[[ DATA EXCERPTS open ]]

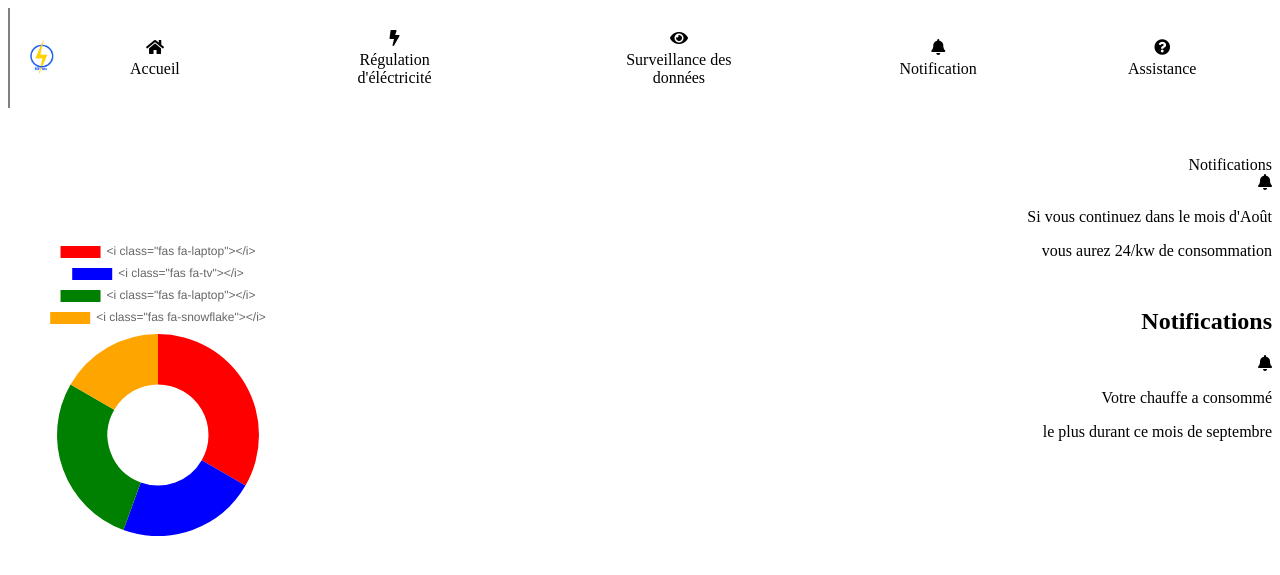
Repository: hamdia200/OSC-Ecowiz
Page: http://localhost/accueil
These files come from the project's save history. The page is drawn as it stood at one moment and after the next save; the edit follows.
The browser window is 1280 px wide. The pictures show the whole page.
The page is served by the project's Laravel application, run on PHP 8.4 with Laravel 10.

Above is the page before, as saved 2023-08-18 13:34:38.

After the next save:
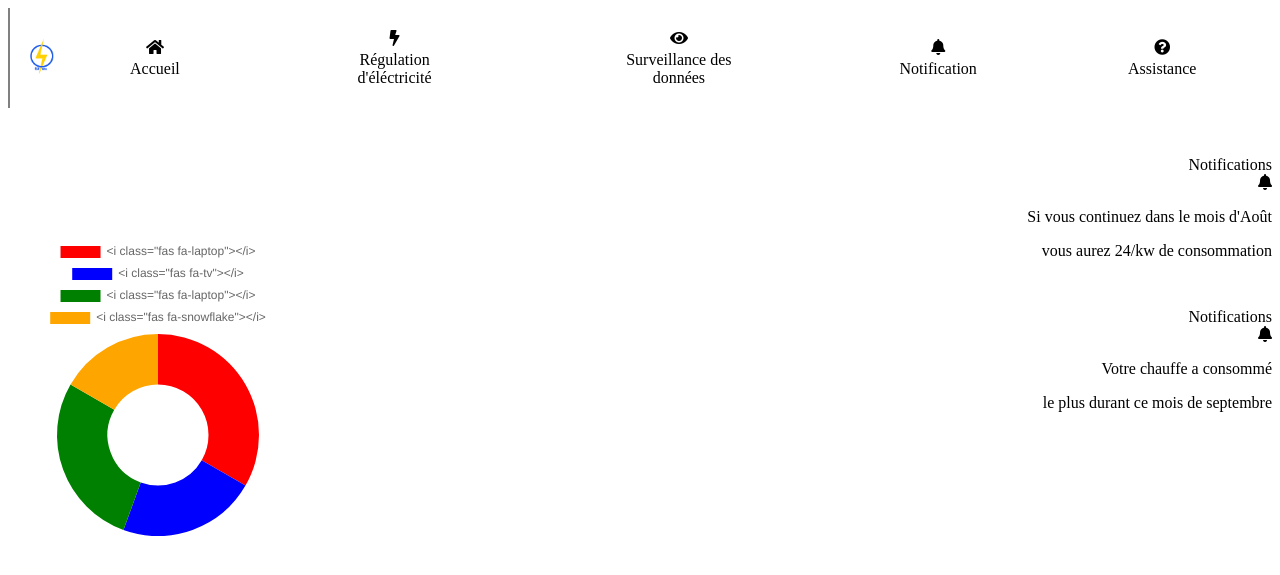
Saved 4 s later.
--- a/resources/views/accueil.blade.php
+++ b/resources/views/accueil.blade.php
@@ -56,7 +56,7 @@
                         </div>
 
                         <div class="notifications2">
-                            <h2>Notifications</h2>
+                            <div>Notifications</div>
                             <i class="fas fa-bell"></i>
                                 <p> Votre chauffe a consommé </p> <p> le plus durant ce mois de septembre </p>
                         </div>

[[ DATA EXCERPTS closed ]]

__DESCRIPTION OF THE TASK__.
Check each line of the data for the string "accueil" and state how many lines contain it, without any other output.

__YOUR RESPONSE__.
3